Copy all lines in the material holding the string "equation".

══════════════════════════════

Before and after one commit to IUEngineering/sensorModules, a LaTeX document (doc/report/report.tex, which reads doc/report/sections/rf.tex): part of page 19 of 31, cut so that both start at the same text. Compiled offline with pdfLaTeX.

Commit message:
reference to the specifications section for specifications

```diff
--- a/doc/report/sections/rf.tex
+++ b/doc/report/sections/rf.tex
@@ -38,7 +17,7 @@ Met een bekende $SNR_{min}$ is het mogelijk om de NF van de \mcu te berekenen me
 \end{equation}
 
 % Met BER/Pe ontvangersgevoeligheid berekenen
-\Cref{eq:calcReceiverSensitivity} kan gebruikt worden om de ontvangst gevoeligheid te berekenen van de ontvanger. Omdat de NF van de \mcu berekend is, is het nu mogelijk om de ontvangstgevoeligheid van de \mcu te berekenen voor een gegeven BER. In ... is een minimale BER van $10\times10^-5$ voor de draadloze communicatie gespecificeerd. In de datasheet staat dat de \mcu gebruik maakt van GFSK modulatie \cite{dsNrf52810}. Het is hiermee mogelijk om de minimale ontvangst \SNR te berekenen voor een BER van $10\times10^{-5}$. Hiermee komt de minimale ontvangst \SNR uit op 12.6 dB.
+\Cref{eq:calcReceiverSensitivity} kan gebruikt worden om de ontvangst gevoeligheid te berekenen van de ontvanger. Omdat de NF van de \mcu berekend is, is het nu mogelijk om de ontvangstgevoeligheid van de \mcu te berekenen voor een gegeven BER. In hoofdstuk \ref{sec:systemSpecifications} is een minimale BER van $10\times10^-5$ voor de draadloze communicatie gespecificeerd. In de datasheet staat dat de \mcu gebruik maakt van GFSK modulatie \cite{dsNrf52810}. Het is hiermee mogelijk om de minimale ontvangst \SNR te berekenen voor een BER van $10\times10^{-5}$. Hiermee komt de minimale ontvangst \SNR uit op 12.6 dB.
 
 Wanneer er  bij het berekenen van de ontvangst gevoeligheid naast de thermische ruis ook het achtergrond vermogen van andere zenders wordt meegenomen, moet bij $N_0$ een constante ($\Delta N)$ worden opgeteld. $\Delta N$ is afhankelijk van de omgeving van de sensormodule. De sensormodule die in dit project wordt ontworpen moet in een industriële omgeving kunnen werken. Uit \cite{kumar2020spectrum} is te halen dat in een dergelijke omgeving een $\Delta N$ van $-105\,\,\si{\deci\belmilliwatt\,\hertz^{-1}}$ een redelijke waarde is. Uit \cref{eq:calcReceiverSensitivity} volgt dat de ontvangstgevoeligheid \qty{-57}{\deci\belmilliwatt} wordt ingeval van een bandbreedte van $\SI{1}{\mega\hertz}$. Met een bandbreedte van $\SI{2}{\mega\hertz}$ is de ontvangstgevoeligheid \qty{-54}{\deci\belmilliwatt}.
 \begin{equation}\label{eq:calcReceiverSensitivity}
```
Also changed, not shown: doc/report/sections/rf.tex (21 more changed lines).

══════════════════════════════

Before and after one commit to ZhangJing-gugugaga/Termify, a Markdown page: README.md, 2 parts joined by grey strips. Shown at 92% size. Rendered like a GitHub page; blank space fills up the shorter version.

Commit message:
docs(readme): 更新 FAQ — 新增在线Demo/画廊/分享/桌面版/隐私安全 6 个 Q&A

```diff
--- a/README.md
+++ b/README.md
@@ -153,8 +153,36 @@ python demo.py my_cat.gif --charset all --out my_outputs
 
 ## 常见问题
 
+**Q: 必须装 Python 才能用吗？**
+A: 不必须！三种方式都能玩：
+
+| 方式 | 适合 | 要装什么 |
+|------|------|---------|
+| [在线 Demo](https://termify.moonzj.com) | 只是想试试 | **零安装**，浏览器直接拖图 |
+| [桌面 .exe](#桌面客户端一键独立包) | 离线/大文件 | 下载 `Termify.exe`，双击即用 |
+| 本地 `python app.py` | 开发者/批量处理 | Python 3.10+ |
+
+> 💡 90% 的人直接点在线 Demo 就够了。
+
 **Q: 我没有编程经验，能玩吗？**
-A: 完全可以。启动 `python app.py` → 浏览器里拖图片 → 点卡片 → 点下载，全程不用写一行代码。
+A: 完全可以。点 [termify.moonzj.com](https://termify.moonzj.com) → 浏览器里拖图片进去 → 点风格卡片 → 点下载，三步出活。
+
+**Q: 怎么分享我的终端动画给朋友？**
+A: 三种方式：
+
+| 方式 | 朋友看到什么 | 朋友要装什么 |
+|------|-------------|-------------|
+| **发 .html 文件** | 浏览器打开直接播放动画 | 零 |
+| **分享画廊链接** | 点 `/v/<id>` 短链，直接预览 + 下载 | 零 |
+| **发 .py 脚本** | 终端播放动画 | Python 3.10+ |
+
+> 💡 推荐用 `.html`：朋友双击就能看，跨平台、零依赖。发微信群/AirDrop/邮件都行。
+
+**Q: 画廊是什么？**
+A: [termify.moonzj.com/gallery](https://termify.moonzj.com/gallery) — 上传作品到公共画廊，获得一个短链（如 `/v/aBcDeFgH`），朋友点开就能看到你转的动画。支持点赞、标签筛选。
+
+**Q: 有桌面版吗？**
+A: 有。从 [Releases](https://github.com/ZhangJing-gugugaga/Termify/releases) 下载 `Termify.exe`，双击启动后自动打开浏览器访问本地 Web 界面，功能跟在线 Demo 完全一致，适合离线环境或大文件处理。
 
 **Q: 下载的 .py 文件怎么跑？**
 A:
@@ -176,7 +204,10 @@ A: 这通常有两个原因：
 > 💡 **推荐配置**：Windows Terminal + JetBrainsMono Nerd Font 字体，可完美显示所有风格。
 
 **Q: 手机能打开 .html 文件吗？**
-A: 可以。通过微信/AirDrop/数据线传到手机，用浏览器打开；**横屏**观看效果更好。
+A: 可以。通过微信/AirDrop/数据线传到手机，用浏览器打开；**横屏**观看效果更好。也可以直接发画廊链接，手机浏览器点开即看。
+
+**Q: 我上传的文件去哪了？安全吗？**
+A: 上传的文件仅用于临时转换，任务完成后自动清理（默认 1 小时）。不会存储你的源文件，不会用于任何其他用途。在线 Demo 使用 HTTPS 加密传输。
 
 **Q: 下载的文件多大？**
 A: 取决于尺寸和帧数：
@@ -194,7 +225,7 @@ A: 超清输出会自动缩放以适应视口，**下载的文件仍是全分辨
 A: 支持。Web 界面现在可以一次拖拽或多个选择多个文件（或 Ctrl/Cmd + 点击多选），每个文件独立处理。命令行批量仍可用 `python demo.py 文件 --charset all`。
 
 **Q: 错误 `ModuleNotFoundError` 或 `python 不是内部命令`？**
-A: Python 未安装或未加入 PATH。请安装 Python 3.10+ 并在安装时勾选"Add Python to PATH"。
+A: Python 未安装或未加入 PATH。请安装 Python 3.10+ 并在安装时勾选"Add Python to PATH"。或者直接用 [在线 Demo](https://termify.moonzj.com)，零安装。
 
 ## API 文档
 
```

══════════════════════════════

Answer to this task –
 \end{equation}
 \begin{equation}\label{eq:calcReceiverSensitivity}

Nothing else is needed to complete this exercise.